Items listed in a dataset

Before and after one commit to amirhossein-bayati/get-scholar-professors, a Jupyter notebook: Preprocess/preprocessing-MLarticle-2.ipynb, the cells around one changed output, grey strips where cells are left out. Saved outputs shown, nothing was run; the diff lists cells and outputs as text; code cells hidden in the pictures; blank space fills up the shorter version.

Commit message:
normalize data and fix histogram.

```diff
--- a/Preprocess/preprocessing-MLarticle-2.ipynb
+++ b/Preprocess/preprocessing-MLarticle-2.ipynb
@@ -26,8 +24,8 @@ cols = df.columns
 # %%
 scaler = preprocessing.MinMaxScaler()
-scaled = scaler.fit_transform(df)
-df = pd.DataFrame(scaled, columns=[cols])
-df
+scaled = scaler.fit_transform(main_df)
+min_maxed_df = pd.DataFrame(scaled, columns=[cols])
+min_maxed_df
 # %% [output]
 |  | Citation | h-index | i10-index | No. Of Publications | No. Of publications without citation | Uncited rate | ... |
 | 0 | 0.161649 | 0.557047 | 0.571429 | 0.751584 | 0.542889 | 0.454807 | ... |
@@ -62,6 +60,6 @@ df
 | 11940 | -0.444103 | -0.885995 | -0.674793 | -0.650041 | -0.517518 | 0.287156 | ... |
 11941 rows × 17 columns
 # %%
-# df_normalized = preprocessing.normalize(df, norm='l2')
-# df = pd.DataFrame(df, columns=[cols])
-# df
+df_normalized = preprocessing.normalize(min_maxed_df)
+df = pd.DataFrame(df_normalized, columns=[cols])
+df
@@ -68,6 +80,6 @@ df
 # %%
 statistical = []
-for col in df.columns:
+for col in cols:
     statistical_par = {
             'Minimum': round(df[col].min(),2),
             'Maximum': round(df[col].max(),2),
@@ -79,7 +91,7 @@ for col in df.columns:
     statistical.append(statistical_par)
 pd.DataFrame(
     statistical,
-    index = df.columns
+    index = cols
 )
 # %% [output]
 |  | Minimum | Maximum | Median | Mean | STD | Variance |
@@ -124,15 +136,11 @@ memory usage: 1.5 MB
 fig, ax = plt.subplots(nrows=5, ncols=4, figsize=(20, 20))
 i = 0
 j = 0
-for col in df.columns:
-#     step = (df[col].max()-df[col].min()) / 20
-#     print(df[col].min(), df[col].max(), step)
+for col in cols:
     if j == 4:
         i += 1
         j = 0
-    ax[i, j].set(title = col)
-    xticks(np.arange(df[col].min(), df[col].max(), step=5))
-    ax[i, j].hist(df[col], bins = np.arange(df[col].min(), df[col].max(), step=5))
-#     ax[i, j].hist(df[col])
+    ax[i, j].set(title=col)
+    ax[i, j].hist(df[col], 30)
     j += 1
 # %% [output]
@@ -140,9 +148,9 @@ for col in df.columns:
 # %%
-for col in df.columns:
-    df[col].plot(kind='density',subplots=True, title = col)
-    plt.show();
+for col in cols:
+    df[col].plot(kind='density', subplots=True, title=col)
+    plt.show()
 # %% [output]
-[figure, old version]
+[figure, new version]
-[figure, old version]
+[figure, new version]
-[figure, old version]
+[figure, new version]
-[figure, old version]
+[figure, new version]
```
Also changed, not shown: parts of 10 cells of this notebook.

What needs to be done:
Scanning the data above, copy out every line where "columns" is found.

Solution to this problem:
@@ -26,8 +24,8 @@ cols = df.columns
-df = pd.DataFrame(scaled, columns=[cols])
+min_maxed_df = pd.DataFrame(scaled, columns=[cols])
 11941 rows × 17 columns
-# df = pd.DataFrame(df, columns=[cols])
+df = pd.DataFrame(df_normalized, columns=[cols])
-for col in df.columns:
@@ -79,7 +91,7 @@ for col in df.columns:
-    index = df.columns
-for col in df.columns:
@@ -140,9 +148,9 @@ for col in df.columns:
-for col in df.columns:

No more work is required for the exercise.